= Beginning of Section =
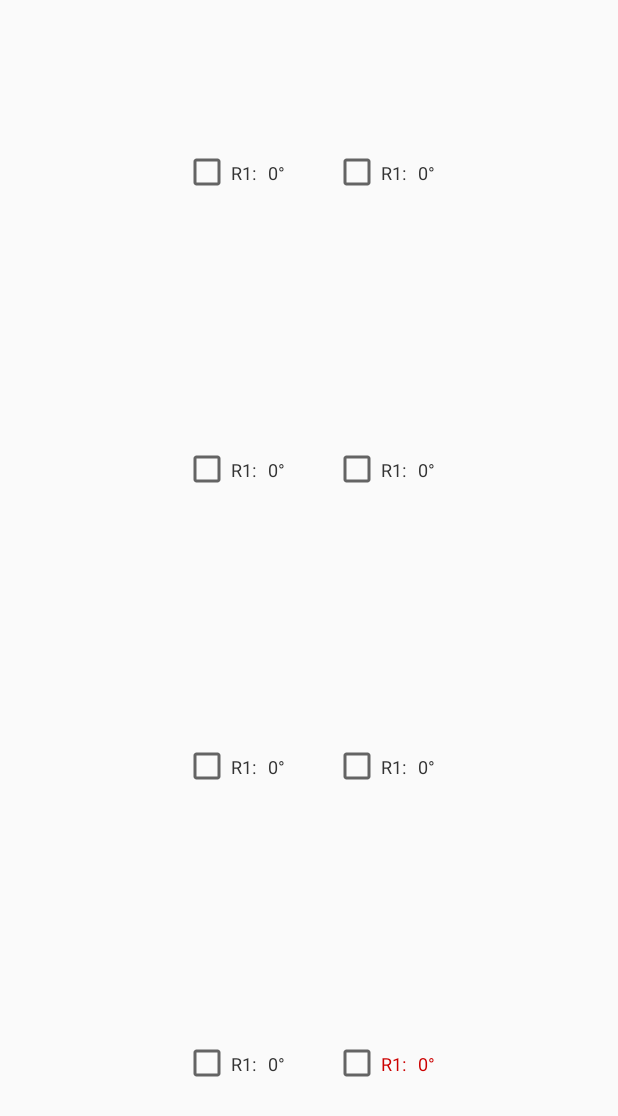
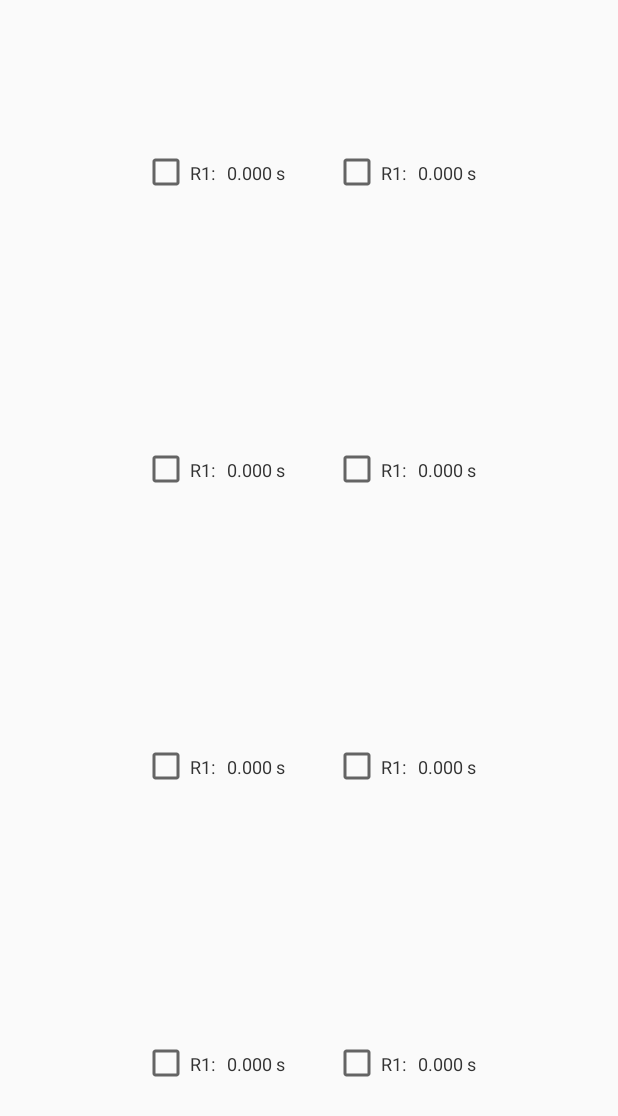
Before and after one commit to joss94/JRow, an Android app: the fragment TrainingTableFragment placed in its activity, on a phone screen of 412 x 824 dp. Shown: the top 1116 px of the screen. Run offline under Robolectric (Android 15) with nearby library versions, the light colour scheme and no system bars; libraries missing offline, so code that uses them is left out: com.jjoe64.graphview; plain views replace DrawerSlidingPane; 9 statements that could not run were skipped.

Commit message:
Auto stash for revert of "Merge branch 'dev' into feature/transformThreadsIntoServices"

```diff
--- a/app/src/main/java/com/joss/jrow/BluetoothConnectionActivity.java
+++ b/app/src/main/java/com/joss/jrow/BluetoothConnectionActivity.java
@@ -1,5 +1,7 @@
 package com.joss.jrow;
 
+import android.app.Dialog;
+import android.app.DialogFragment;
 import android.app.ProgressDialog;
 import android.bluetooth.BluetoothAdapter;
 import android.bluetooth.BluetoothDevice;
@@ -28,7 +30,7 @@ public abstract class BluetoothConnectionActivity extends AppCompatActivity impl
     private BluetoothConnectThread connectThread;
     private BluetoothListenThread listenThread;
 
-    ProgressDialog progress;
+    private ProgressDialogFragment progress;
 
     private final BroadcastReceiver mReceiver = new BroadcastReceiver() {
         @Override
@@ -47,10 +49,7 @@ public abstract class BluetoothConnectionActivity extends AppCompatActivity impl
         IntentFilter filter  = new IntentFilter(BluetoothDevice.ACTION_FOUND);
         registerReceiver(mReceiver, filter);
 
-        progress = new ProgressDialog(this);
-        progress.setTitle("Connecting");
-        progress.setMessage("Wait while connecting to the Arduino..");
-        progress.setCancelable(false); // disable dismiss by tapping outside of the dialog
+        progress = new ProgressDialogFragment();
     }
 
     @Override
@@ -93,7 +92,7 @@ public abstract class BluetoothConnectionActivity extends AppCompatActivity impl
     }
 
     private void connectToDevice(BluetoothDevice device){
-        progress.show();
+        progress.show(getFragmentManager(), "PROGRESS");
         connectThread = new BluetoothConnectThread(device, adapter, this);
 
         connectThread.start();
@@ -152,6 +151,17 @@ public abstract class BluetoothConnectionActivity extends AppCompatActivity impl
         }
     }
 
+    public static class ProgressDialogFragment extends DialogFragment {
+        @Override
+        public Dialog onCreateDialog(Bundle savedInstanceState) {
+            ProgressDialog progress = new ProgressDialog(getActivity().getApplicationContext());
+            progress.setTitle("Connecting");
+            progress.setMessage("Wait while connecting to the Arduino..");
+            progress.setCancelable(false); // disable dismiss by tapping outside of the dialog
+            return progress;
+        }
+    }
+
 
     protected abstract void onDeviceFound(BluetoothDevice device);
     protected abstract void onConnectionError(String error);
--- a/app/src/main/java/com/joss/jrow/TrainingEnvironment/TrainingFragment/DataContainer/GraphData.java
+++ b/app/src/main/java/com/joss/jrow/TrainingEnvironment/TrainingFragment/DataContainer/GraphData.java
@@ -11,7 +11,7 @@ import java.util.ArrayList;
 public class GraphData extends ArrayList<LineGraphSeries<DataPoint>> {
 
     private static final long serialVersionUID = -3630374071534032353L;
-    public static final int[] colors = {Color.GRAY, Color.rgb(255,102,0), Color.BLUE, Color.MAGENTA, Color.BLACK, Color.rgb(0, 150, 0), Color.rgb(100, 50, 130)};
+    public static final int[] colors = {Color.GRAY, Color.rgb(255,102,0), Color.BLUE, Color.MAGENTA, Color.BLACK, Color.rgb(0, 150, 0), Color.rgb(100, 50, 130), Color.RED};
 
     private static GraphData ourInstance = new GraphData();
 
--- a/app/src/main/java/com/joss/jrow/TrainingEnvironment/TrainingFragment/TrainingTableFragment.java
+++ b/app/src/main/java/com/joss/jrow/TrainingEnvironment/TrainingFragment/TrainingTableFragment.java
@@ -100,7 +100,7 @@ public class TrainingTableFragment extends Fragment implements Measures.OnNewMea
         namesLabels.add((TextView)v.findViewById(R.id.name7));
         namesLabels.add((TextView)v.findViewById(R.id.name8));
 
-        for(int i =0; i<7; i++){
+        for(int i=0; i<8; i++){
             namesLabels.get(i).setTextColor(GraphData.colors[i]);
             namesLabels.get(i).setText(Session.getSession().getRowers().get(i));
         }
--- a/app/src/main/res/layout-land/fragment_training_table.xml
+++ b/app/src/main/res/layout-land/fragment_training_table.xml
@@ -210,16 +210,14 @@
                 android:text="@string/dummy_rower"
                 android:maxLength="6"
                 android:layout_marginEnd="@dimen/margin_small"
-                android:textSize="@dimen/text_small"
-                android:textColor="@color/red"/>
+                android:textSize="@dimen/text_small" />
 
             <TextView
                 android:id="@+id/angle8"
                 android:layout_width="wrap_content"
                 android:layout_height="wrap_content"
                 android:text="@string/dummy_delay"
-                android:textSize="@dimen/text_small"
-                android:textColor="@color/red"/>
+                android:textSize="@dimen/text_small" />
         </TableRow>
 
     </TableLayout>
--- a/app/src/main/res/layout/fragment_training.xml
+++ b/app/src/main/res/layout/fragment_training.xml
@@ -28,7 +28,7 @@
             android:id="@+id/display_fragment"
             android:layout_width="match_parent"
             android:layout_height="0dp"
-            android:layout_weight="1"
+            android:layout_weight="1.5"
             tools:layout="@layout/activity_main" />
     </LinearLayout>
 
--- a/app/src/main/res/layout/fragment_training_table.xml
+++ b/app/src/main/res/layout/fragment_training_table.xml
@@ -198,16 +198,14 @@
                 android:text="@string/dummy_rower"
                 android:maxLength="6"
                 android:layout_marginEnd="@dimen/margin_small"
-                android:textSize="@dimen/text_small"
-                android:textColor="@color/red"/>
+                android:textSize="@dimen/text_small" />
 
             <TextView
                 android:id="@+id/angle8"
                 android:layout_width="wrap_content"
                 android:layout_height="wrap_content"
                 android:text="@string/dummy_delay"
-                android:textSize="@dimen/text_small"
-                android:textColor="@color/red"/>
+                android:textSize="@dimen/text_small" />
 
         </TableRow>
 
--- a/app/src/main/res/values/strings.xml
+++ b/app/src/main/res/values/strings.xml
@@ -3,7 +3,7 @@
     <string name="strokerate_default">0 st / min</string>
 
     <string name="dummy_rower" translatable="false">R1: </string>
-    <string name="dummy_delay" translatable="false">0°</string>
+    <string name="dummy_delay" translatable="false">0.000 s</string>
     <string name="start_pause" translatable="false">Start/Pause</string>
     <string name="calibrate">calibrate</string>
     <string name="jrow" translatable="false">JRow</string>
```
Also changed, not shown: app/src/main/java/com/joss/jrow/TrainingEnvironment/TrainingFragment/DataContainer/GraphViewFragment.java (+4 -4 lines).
= End of Section =
** THE PROBLEM **
Reproduce the data word for word, excluding its pictures.

** RESULT OF THE EXERCISE **
Before and after one commit to joss94/JRow, an Android app: the fragment TrainingTableFragment placed in its activity, on a phone screen of 412 x 824 dp. Shown: the top 1116 px of the screen. Run offline under Robolectric (Android 15) with nearby library versions, the light colour scheme and no system bars; libraries missing offline, so code that uses them is left out: com.jjoe64.graphview; plain views replace DrawerSlidingPane; 9 statements that could not run were skipped.

Commit message:
Auto stash for revert of "Merge branch 'dev' into feature/transformThreadsIntoServices"

```diff
--- a/app/src/main/java/com/joss/jrow/BluetoothConnectionActivity.java
+++ b/app/src/main/java/com/joss/jrow/BluetoothConnectionActivity.java
@@ -1,5 +1,7 @@
 package com.joss.jrow;
 
+import android.app.Dialog;
+import android.app.DialogFragment;
 import android.app.ProgressDialog;
 import android.bluetooth.BluetoothAdapter;
 import android.bluetooth.BluetoothDevice;
@@ -28,7 +30,7 @@ public abstract class BluetoothConnectionActivity extends AppCompatActivity impl
     private BluetoothConnectThread connectThread;
     private BluetoothListenThread listenThread;
 
-    ProgressDialog progress;
+    private ProgressDialogFragment progress;
 
     private final BroadcastReceiver mReceiver = new BroadcastReceiver() {
         @Override
@@ -47,10 +49,7 @@ public abstract class BluetoothConnectionActivity extends AppCompatActivity impl
         IntentFilter filter  = new IntentFilter(BluetoothDevice.ACTION_FOUND);
         registerReceiver(mReceiver, filter);
 
-        progress = new ProgressDialog(this);
-        progress.setTitle("Connecting");
-        progress.setMessage("Wait while connecting to the Arduino..");
-        progress.setCancelable(false); // disable dismiss by tapping outside of the dialog
+        progress = new ProgressDialogFragment();
     }
 
     @Override
@@ -93,7 +92,7 @@ public abstract class BluetoothConnectionActivity extends AppCompatActivity impl
     }
 
     private void connectToDevice(BluetoothDevice device){
-        progress.show();
+        progress.show(getFragmentManager(), "PROGRESS");
         connectThread = new BluetoothConnectThread(device, adapter, this);
 
         connectThread.start();
@@ -152,6 +151,17 @@ public abstract class BluetoothConnectionActivity extends AppCompatActivity impl
         }
     }
 
+    public static class ProgressDialogFragment extends DialogFragment {
+        @Override
+        public Dialog onCreateDialog(Bundle savedInstanceState) {
+            ProgressDialog progress = new ProgressDialog(getActivity().getApplicationContext());
+            progress.setTitle("Connecting");
+            progress.setMessage("Wait while connecting to the Arduino..");
+            progress.setCancelable(false); // disable dismiss by tapping outside of the dialog
+            return progress;
+        }
+    }
+
 
     protected abstract void onDeviceFound(BluetoothDevice device);
     protected abstract void onConnectionError(String error);
--- a/app/src/main/java/com/joss/jrow/TrainingEnvironment/TrainingFragment/DataContainer/GraphData.java
+++ b/app/src/main/java/com/joss/jrow/TrainingEnvironment/TrainingFragment/DataContainer/GraphData.java
@@ -11,7 +11,7 @@ import java.util.ArrayList;
 public class GraphData extends ArrayList<LineGraphSeries<DataPoint>> {
 
     private static final long serialVersionUID = -3630374071534032353L;
-    public static final int[] colors = {Color.GRAY, Color.rgb(255,102,0), Color.BLUE, Color.MAGENTA, Color.BLACK, Color.rgb(0, 150, 0), Color.rgb(100, 50, 130)};
+    public static final int[] colors = {Color.GRAY, Color.rgb(255,102,0), Color.BLUE, Color.MAGENTA, Color.BLACK, Color.rgb(0, 150, 0), Color.rgb(100, 50, 130), Color.RED};
 
     private static GraphData ourInstance = new GraphData();
 
--- a/app/src/main/java/com/joss/jrow/TrainingEnvironment/TrainingFragment/TrainingTableFragment.java
+++ b/app/src/main/java/com/joss/jrow/TrainingEnvironment/TrainingFragment/TrainingTableFragment.java
@@ -100,7 +100,7 @@ public class TrainingTableFragment extends Fragment implements Measures.OnNewMea
         namesLabels.add((TextView)v.findViewById(R.id.name7));
         namesLabels.add((TextView)v.findViewById(R.id.name8));
 
-        for(int i =0; i<7; i++){
+        for(int i=0; i<8; i++){
             namesLabels.get(i).setTextColor(GraphData.colors[i]);
             namesLabels.get(i).setText(Session.getSession().getRowers().get(i));
         }
--- a/app/src/main/res/layout-land/fragment_training_table.xml
+++ b/app/src/main/res/layout-land/fragment_training_table.xml
@@ -210,16 +210,14 @@
                 android:text="@string/dummy_rower"
                 android:maxLength="6"
                 android:layout_marginEnd="@dimen/margin_small"
-                android:textSize="@dimen/text_small"
-                android:textColor="@color/red"/>
+                android:textSize="@dimen/text_small" />
 
             <TextView
                 android:id="@+id/angle8"
                 android:layout_width="wrap_content"
                 android:layout_height="wrap_content"
                 android:text="@string/dummy_delay"
-                android:textSize="@dimen/text_small"
-                android:textColor="@color/red"/>
+                android:textSize="@dimen/text_small" />
         </TableRow>
 
     </TableLayout>
--- a/app/src/main/res/layout/fragment_training.xml
+++ b/app/src/main/res/layout/fragment_training.xml
@@ -28,7 +28,7 @@
             android:id="@+id/display_fragment"
             android:layout_width="match_parent"
             android:layout_height="0dp"
-            android:layout_weight="1"
+            android:layout_weight="1.5"
             tools:layout="@layout/activity_main" />
     </LinearLayout>
 
--- a/app/src/main/res/layout/fragment_training_table.xml
+++ b/app/src/main/res/layout/fragment_training_table.xml
@@ -198,16 +198,14 @@
                 android:text="@string/dummy_rower"
                 android:maxLength="6"
                 android:layout_marginEnd="@dimen/margin_small"
-                android:textSize="@dimen/text_small"
-                android:textColor="@color/red"/>
+                android:textSize="@dimen/text_small" />
 
             <TextView
                 android:id="@+id/angle8"
                 android:layout_width="wrap_content"
                 android:layout_height="wrap_content"
                 android:text="@string/dummy_delay"
-                android:textSize="@dimen/text_small"
-                android:textColor="@color/red"/>
+                android:textSize="@dimen/text_small" />
 
         </TableRow>
 
--- a/app/src/main/res/values/strings.xml
+++ b/app/src/main/res/values/strings.xml
@@ -3,7 +3,7 @@
     <string name="strokerate_default">0 st / min</string>
 
     <string name="dummy_rower" translatable="false">R1: </string>
-    <string name="dummy_delay" translatable="false">0°</string>
+    <string name="dummy_delay" translatable="false">0.000 s</string>
     <string name="start_pause" translatable="false">Start/Pause</string>
     <string name="calibrate">calibrate</string>
     <string name="jrow" translatable="false">JRow</string>
```
Also changed, not shown: app/src/main/java/com/joss/jrow/TrainingEnvironment/TrainingFragment/DataContainer/GraphViewFragment.java (+4 -4 lines).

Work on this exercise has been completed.